That simple message is the message. God has not put this is in the hearts of American men, because it is not their hour. It is your hour. And I believe when their hour comes, they will follow India’s lead on this one. God is like a skilled surgeon, He shines a bright light on a place when He’s about to cut it open. And now that His scalpel has been set to the skin of India, He’s not going to stop until He’s cut out the infected organ and replaced it with a new one.
Your part is to keep the light shining. Keep bringing it up. Keep asking the right questions. And keep doing the things that make a difference. We cannot change the fact that, in India, women are surrounded by men. But we can change the men they are surrounded by.
This is not a women’s battle. This is YOUR battle. Not waged at rallies in the streets, but every time you are in the presence of a woman, and every time you speak to another man.
So let me tell you about that one time, the time I did encounter this view of women. It’s another thing I’ve kept quiet because it was hard to talk about.
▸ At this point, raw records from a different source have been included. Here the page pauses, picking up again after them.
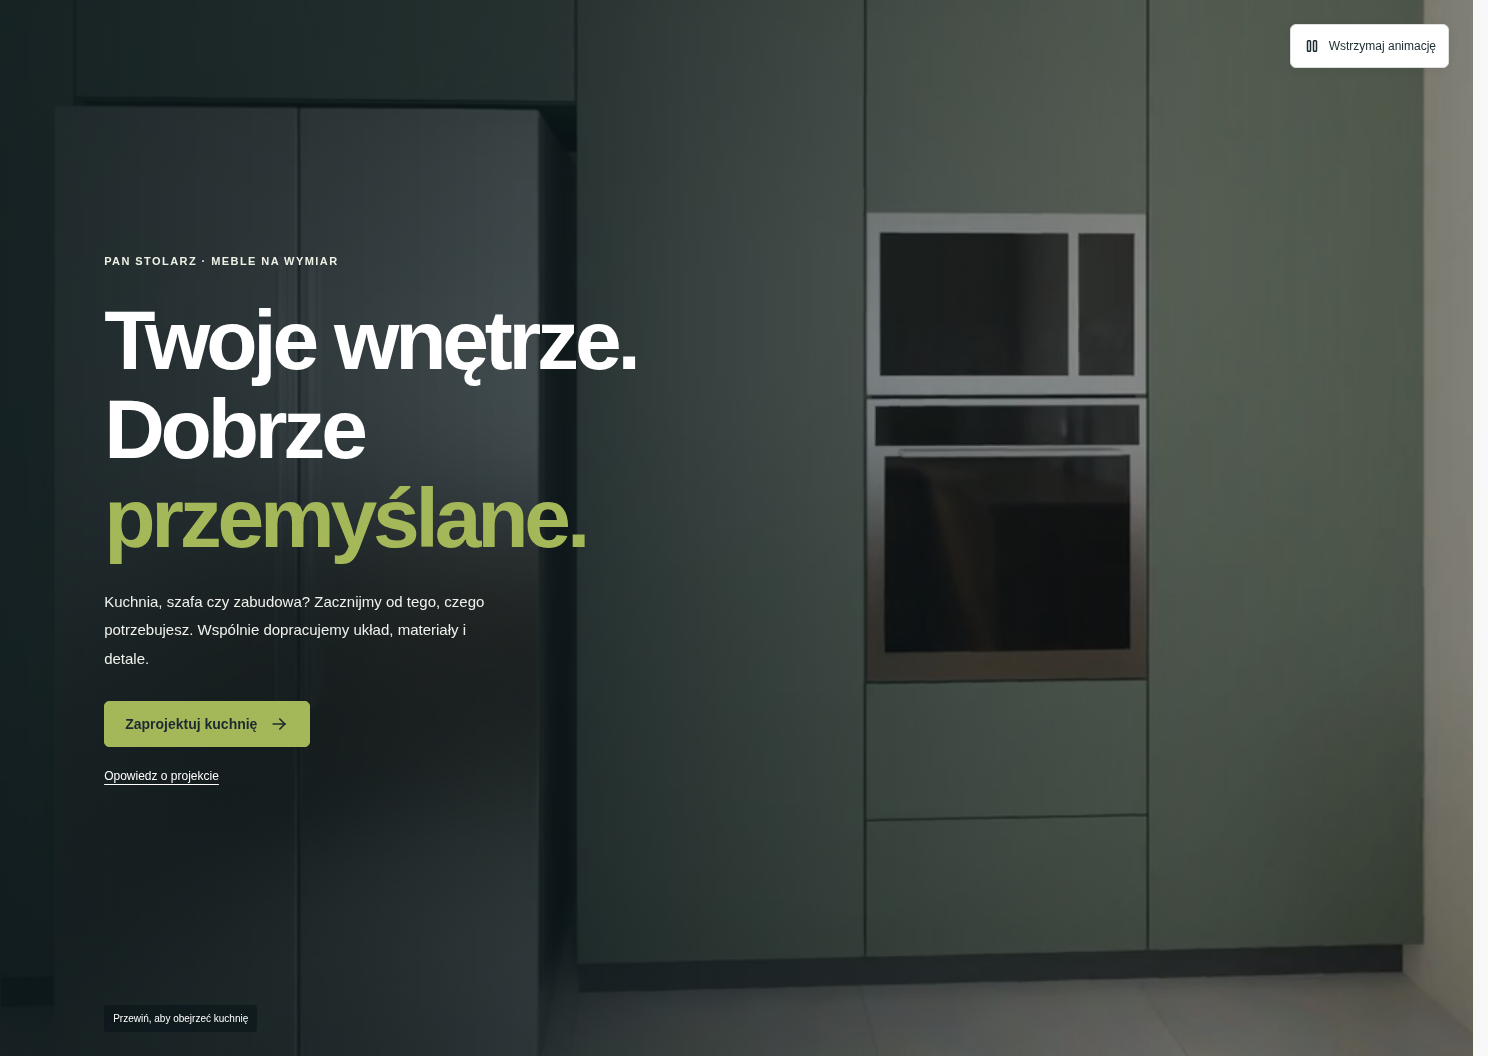
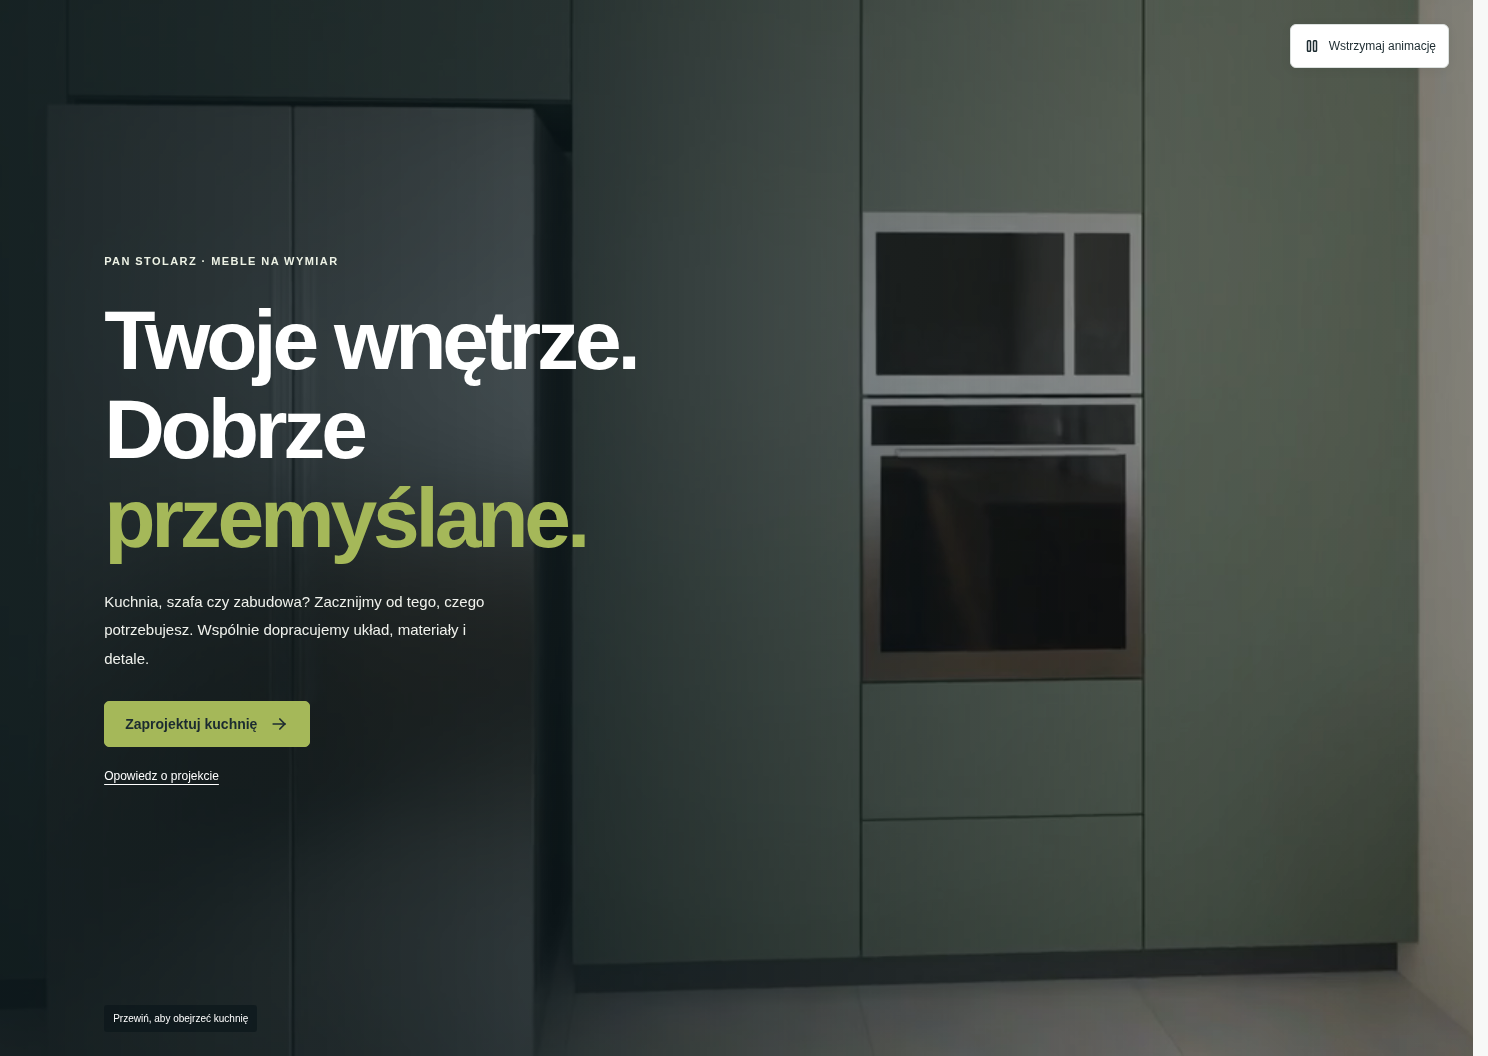
Slow kitchen scroll animation and damp camera movement

diff --git a/web/src/v2/HomeIntro.tsx b/web/src/v2/HomeIntro.tsx
@@ -1,5 +1,6 @@
 import { useEffect, useRef, useState, type ReactNode } from "react";
 import { IconPlayerPause, IconPlayerPlay } from "@tabler/icons-react";
+import { advanceMovieTime } from "./home-motion";
 
 type DataConnection = EventTarget & { saveData?: boolean };
 const connection = () =>
@@ -11,6 +12,8 @@ const restrictedMotion = () =>
 /** The document scroll owns the timeline. The original animation has no audio. */
 export function HomeIntro({ children }: { children: ReactNode }) {
   const section = useRef<HTMLElement>(null);
+  const movieTime = useRef(0);
+  const copyProgress = useRef(0);
   const video = useRef<HTMLVideoElement>(null);
   const [restricted, setRestricted] = useState(restrictedMotion);
   const [optIn, setOptIn] = useState(false);
@@ -53,7 +56,8 @@ export function HomeIntro({ children }: { children: ReactNode }) {
     const film = video.current;
     if (!motion || !el) return;
     let raf = 0;
-    let target = 0;
+    let target = movieTime.current;
+    let previousFrame = 0;
     const seek = () => {
       if (
         paused ||
@@ -64,19 +68,38 @@ export function HomeIntro({ children }: { children: ReactNode }) {
         !Number.isFinite(film.duration)
       )
         return;
-      if (Math.abs(film.currentTime - target) > 0.045)
+      if (Math.abs(film.currentTime - target) > 0.025)
         film.currentTime = target;
     };
-    const update = () => {
+    const update = (now: number) => {
       raf = 0;
       if (document.hidden) return;
       const rect = el.getBoundingClientRect();
       if (rect.bottom < 0 || rect.top > innerHeight) return;
       const range = Math.max(1, el.offsetHeight - innerHeight);
       const progress = Math.max(0, Math.min(1, -rect.top / range));
-      el.style.setProperty("--intro-progress", progress.toFixed(4));
-      target = progress * Math.max(0, (film?.duration || 0) - 0.04);
-      seek();
+      const elapsed = previousFrame
+        ? Math.min((now - previousFrame) / 1000, 0.064)
+        : 1 / 60;
+      previousFrame = now;
+      const textDelta = progress - copyProgress.current;
+      copyProgress.current =
+        Math.abs(textDelta) < 0.0008
+          ? progress
+          : copyProgress.current + textDelta * (1 - Math.exp(-elapsed / 0.22));
+      el.style.setProperty("--intro-progress", copyProgress.current.toFixed(4));
+      const goal = progress * Math.max(0, (film?.duration || 0) - 0.04);
+      const canSeek = !paused && film && film.readyState >= 1;
+      if (canSeek) {
+        movieTime.current = advanceMovieTime(movieTime.current, goal, elapsed);
+        target = movieTime.current;
+        seek();
+      }
+      if (
+        Math.abs(progress - copyProgress.current) > 0.0008 ||
+        (canSeek && Math.abs(goal - movieTime.current) > 0.025)
+      )
+        schedule();
     };
     const schedule = () => {
       if (!raf) raf = requestAnimationFrame(update);
@@ -84,7 +107,12 @@ export function HomeIntro({ children }: { children: ReactNode }) {
     window.addEventListener("scroll", schedule, { passive: true });
     window.addEventListener("resize", schedule);
     document.addEventListener("visibilitychange", schedule);
-    film?.addEventListener("loadedmetadata", schedule);
+    const loaded = () => {
+      movieTime.current = film?.currentTime ?? 0;
+      target = movieTime.current;
+      schedule();
+    };
+    film?.addEventListener("loadedmetadata", loaded);
     film?.addEventListener("seeked", seek);
     schedule();
     return () => {
@@ -92,7 +120,7 @@ export function HomeIntro({ children }: { children: ReactNode }) {
       window.removeEventListener("scroll", schedule);
       window.removeEventListener("resize", schedule);
       document.removeEventListener("visibilitychange", schedule);
-      film?.removeEventListener("loadedmetadata", schedule);
+      film?.removeEventListener("loadedmetadata", loaded);
       film?.removeEventListener("seeked", seek);
     };
   }, [motion, paused, nearby]);

diff --git a/tests/v2/home-animation.spec.ts b/tests/v2/home-animation.spec.ts
@@ -149,3 +149,38 @@ test("hero copy reveals with scroll while actions remain available", async ({
     .focus();
   await expect.poll(opacity).toBe(1);
 });
+
+test("large scroll input is damped instead of jumping through the kitchen", async ({
+  page,
+}) => {
+  await page.goto("/#/");
+  await expect
+    .poll(
+      () =>
+        page
+          .locator(".ps-intro-film video")
+          .evaluate((v: HTMLVideoElement) => v.readyState),
+      { timeout: 15000 },
+    )
+    .toBeGreaterThanOrEqual(2);
+  const range = await page
+    .locator(".ps-home-intro")
+    .evaluate(
+      (el) => (el.getBoundingClientRect().height - innerHeight) / innerHeight,
+    );
+  expect(range).toBeCloseTo(2.6, 1);
+  const immediate = await page.evaluate(async () => {
+    const el = document.querySelector<HTMLElement>(".ps-home-intro")!;
+    scrollTo(0, el.offsetTop + (el.offsetHeight - innerHeight) * 0.85);
+    await new Promise<void>((resolve) =>
+      requestAnimationFrame(() =>
+        requestAnimationFrame(() => requestAnimationFrame(() => resolve())),
+      ),
+    );
+    return document.querySelector("video")!.currentTime;
+  });
+  expect(immediate).toBeLessThan(1.2);
+  await expect.poll(() => time(page), { timeout: 7000 }).toBeGreaterThan(10);
+  await scrollProgress(page, 0.15);
+  await expect.poll(() => time(page), { timeout: 7000 }).toBeLessThan(3);
+});

diff --git a/web/src/v2/home-motion.test.ts b/web/src/v2/home-motion.test.ts
@@ -1,0 +1,23 @@
+import { test } from "node:test";
+import assert from "node:assert/strict";
+import { advanceMovieTime } from "./home-motion";
+test("large jumps respect the camera speed bound in both directions", () => {
+  assert.ok(advanceMovieTime(0, 14, 1 / 60) <= 4 / 60);
+  assert.ok(advanceMovieTime(14, 0, 1 / 60) >= 14 - 4 / 60);
+  assert.ok(advanceMovieTime(0, 14, 5) <= 4 * 0.064);
+});
+test("normal scroll settles smoothly without overshooting or oscillating", () => {
+  let time = 0;
+  for (let i = 0; i < 120; i++) {
+    const next = advanceMovieTime(time, 0.7, 1 / 60);
+    assert.ok(next >= time && next <= 0.7);
+    time = next;
+  }
+  assert.ok(Math.abs(time - 0.7) < 0.025);
+  for (let i = 0; i < 120; i++) {
+    const next = advanceMovieTime(time, 0.2, 1 / 60);
+    assert.ok(next <= time && next >= 0.2);
+    time = next;
+  }
+  assert.ok(Math.abs(time - 0.2) < 0.025);
+});

diff --git a/web/src/v2/home-motion.ts b/web/src/v2/home-motion.ts
@@ -1,0 +1,12 @@
+/** Time-based damping makes wheel notches gentle without changing native scrolling. */
+export function advanceMovieTime(
+  current: number,
+  target: number,
+  elapsedSeconds: number,
+): number {
+  const dt = Math.max(0, Math.min(elapsedSeconds, 0.064));
+  const delta = target - current;
+  if (Math.abs(delta) < 0.025) return target;
+  const eased = delta * (1 - Math.exp(-dt / 0.28));
+  return current + Math.max(-4 * dt, Math.min(4 * dt, eased));
+}

diff --git a/web/src/v2/styles.css b/web/src/v2/styles.css
@@ -1853,7 +1853,7 @@ summary:focus-visible {
 }
 /* Kitchen Daria is the full-bleed background of the hero. */
 .ps-home-intro.has-motion {
-  height: 165svh;
+  height: 360svh;
 }
 .ps-home-intro > .ps-hero {
   position: relative;
@@ -1979,7 +1979,7 @@ summary:focus-visible {
 }
 @media (max-width: 800px) {
   .ps-home-intro.has-motion {
-    height: 135svh;
+    height: 280svh;
   }
   .ps-home-intro > .ps-hero {
     padding: 96px 24px 100px;

diff --git a/docs/ANIMACJE-STRONA-GLOWNA.md b/docs/ANIMACJE-STRONA-GLOWNA.md
@@ -36,10 +36,10 @@ Desktop i 390 px: brak przycięcia treści i poziomego przepełnienia, brak prze
 ## Przejazd kuchni: uzgodniony sposób działania
 
 - Scroll w dół przesuwa kamerę do przodu; scroll w górę cofa przejazd. To powiązanie postępu 0–1 z pozycją sekcji (scrub), nie jednorazowy start filmu po wejściu na ekran.
-- Desktop: sekcja o początkowej długości około 160 vh, kadr `position:sticky` pod nagłówkiem. Cały przejazd przebiega na odcinku od osiągnięcia górnej krawędzi sekcji do końca zakresu sticky. Dokładną długość dopasować po obejrzeniu materiału. Koniec sceny zwalnia kadr do zwykłego przewijania.
-- Telefon: krótsza scena, około 120 vh, kadr ograniczony do dostępnej wysokości; nie zasłania treści ani CTA. Ostateczną długość potwierdzić dotykowo na gotowym materiale.
+- Desktop: sekcja o początkowej długości około 360 vh, kadr `position:sticky` pod nagłówkiem. Cały przejazd przebiega na odcinku od osiągnięcia górnej krawędzi sekcji do końca zakresu sticky. Dokładną długość dopasować po obejrzeniu materiału. Koniec sceny zwalnia kadr do zwykłego przewijania.
+- Telefon: krótsza scena, około 280 vh, kadr ograniczony do dostępnej wysokości; nie zasłania treści ani CTA. Ostateczną długość potwierdzić dotykowo na gotowym materiale.
 - Nie przechwytywać wheel/touchmove, nie blokować przewijania i nie wymuszać skoków strony. Zwykłe przewijanie, przeciągnięcie suwaka oraz PageDown/Home/End mają działać. Przy wejściu w środek sekcji lub zmianie rozmiaru ekranu odtworzyć właściwy postęp.
-- Gdy użytkownik przestaje przewijać, kadr zostaje w danym miejscu. Nie dodać automatycznego dojazdu ani pętli.
+- Po zatrzymaniu scrolla kadr łagodnie dochodzi do wskazanej pozycji i zatrzymuje się; nie ma pętli ani samoczynnego odtwarzania. Zastępuje to pierwotny sztywny scrub zgodnie z feedbackiem o zbyt szybkiej i agresywnej reakcji.
 - Reduced-motion: jedna reprezentatywna klatka w normalnej sekcji, bez wydłużonego pustego obszaru sticky. Przy niedostępnym rendererze lub pliku ten sam statyczny fallback.
 - Preferowany kontrakt od Claude: komponent/scena z jawnym parametrem `progress` od 0 do 1, który ustawia kamerę deterministycznie. Obsługę scrolla prowadzi strona, aby komponent nie dodawał drugiego listenera ani własnego przejmowania przewijania.
 - Jeśli plik jest wideo: integracja wymaga sprawdzenia płynnego seekowania w Safari/iOS i Chrome/Android, odpowiednio częstych klatek kluczowych i rozsądnego bitrate. Zmiany currentTime ograniczać do jednej kolejki aktualizacji; nie wymuszać dekodowania wszystkich żądań przy szybkim scrollu. Sam zwykły MP4 z autoplay nie spełni tego wymagania. Wybór wideo lub sceny nastąpi po sprawdzeniu materiału.
@@ -50,8 +50,12 @@ Do odbioru dodać: płynny ruch w obie strony, zatrzymanie w dowolnym miejscu, s
 
 Film otwiera stronę w `v2/HomeIntro.tsx`, wywołanym przez Landing. Film wypełnia tło całego hero przez responsywne kadrowanie cover; tekst i CTA pozostają HTML nad przyciemnieniem. Kopia do strony: `web/public/animations/kuchnia-darii.mp4`, H.264 1280×720, 14 s, 2 577 076 B zamiast 8 138 389 B. Kluczowe klatki co 6 klatek dla seekowania. Poster z pierwszej klatki: `kuchnia-darii-poster.jpg` (około 66 KB). Oryginał jest załącznikiem użytkownika, nie dodawano jego cięższej kopii do publicznych zasobów.
 
-Ta animacja jest sterowana scrollem już w pierwszym ekranie: zakres 165 svh na desktopie i 135 svh na telefonie, przyklejona treść hero. Ruch jest dwukierunkowy, bez autoplay i bez przechwytywania scrolla. Widoczny przycisk pozwala wstrzymać i wznowić powiązanie z przewijaniem. Reduced-motion/oszczędzanie danych pokazują poster, z jawnym opt-in do animacji; błąd filmu zachowuje poster i normalną wysokość sekcji. Materiał jest ładowany dopiero w pobliżu sekcji. Kolejka seeków pomija nieaktualne cele, a dokument w tle nie aktualizuje klatek.
+Ta animacja jest sterowana scrollem już w pierwszym ekranie: zakres 360 svh na desktopie i 280 svh na telefonie, przyklejona treść hero. Ruch jest dwukierunkowy, bez autoplay i bez przechwytywania scrolla. Widoczny przycisk pozwala wstrzymać i wznowić powiązanie z przewijaniem. Reduced-motion/oszczędzanie danych pokazują poster, z jawnym opt-in do animacji; błąd filmu zachowuje poster i normalną wysokość sekcji. Materiał jest ładowany dopiero w pobliżu sekcji. Kolejka seeków pomija nieaktualne cele, a dokument w tle nie aktualizuje klatek.
 
 Wcześniejsze propozycje przypisania przejazdu do miejsca B zastępuje identyfikacja użytkownika: przesłany film jest animacją otwierającą. Miejsce B pozostaje przygotowane wyłącznie w planie.
 
 Ostatnie doprecyzowanie: tekst ujawniany jest poprzez opacity i delikatne przesunięcie, zależne od tej samej wartości postępu scrolla; nie przez uruchamianie timera. Przyciski nie są wygaszane. Wsteczny scroll cofa także ujawnienie tekstu.
+
+## Uspokojenie przejazdu po feedbacku
+
+Zakres aktywnego przewijania wzrósł z 65 do 260 svh na komputerze (4×) i z 35 do 180 svh na telefonie (około 5×). HomeIntro nie przypisuje już od razu docelowego czasu filmu: helper home-motion.ts wygładza go w czasie, z limitem skoku po dużym ruchu scrolla i bez oscylacji. Nagłówek/opis również mają wygładzany postęp. Mechanizm zasypia po osiągnięciu celu, poza sekcją i w nieaktywnej karcie. Pause zatrzymuje film, a wznowienie łagodnie dochodzi do aktualnej pozycji.

diff --git a/DESIGN.md b/DESIGN.md
@@ -62,3 +62,5 @@ Układ U: trzy ściany A/B/C z niezależnymi długościami. Puste strefy narożn
 ## Animacja otwierająca
 
 Strona główna używa dostarczonego przez użytkownika filmu kuchni Darii, nie generowanej fotografii w hero. `v2/HomeIntro.tsx` jest właścicielem powiązania scrolla z czasem filmu. Film wypełnia całą powierzchnię hero jako tło (cover), z ciemną nakładką i tekstem HTML nad nim. Kadrowanie zależy od ekranu. Biała typografia i zielony akcent utrzymują czytelność. Nagłówek i opis ujawniają się ze scrollem, a CTA są zawsze widoczne. Normalny scroll i statyczne CTA są zawsze dostępne. Poster i podgląd statyczny dla reduced-motion, oszczędzania danych i awarii; widoczny przycisk pauzy/wznowienia. Brak autoplay i audio. Drugi materiał nie jest jeszcze dostępny i nie tworzy pustej sekcji. Szczegóły: docs/ANIMACJE-STRONA-GLOWNA.md.
+
+Tempo intro: zakres 360 svh desktop / 280 svh telefon. Kadr i tekst łagodnie dochodzą do postępu scrolla; bez sprężynowania, oscylacji i przechwytywania gestów. Wygładzanie czasu filmu należy do v2/home-motion.ts.

diff --git a/docs/KOORDYNACJA-Claude-Codex.md b/docs/KOORDYNACJA-Claude-Codex.md
@@ -173,3 +173,5 @@ Uściślenie użytkownika: przejazd kuchni ma być sterowany postępem scrollowa
 Film „Kuchnia-Darii-animacja.mp4” otrzymany od użytkownika: intro strony, 14 s, bez audio. Integracja: HomeIntro.tsx, pełny kadr 16:9, przewijanie steruje currentTime w obie strony, pauza i statyczny fallback. Transkodowana kopia 720p 2,5 MB + poster. Druga animacja nadal oczekuje na materiał; nie powielono Darii w drugim slocie.
 
 Doprecyzowanie hero: film Darii ma wypełniać tło całej sekcji, pod tekstem i przyciskami. Nagłówek/opis pojawiają się zgodnie z postępem scrolla; CTA są stale widoczne. Zmieniono kompozycję z bocznej karty na pełne tło cover, z ciemną nakładką i białą typografią.
+
+Korekta tempa po feedbacku: hero 360 svh desktop / 280 svh mobile, postęp filmu i tekstu wygładzany w czasie; helper home-motion.ts z limitem skoku. Nie zastępować ponownie sztywnym przypisywaniem currentTime z każdego zdarzenia scroll.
But we, all of us, need to start talking about the hard things.
I wish I could say I only took an auto that night because I was a ten-minute drive from home, but I probably would have taken one anyway. It was six months before Jyoti Singh’s rape and, though I sometimes worried what would happen to me if I got into an auto after 10 at night, especially in that neighborhood (my neighborhood), on that night I was just annoyed at being overcharged for a distance that wouldn’t even register on his meter. He took me straight home, on roads I knew. So we were outside my house when he grabbed me, and he touched me inappropriately, sexually. It was just a moment, and I did the only thing I could think to in it — I shoved him away, and I ran.
I have never thought about that night without wondering whether I should have Maced him, or given him a good uppercut, or screamed till someone came who would do worse. Whether I should have made him rue the day he messed with me. Instead, I prayed for him. As I walked, safe, into my building, behind guarded gates, I felt the anger of a just and vengeful God. And I knew, beyond a shadow of a doubt, that it burns against those who touch His beloved. That man had no one to intercede for him but me. So I forgave him, and I asked God to do the same.
Now, looking back, that seems extraordinary to me. What allowed me to have that response? I think it was that I was safe. That man didn’t know that a mere twenty feet behind me was a chowkidar, with a big stick, who I trusted. He didn’t know that the buildings on both sides of me were full of men who would still, to this day, beat him to a pulp if they met him and knew what he’d done. I was surrounded by men. And ten-to-one they were on my side.
That is the feeling I want every Indian woman to have, at any time day or night, wherever she is.
When men can be trusted, women can be free. When men can be trusted, women don’t have to be afraid. And when Indian women are free and unafraid, that is when India will truly be great.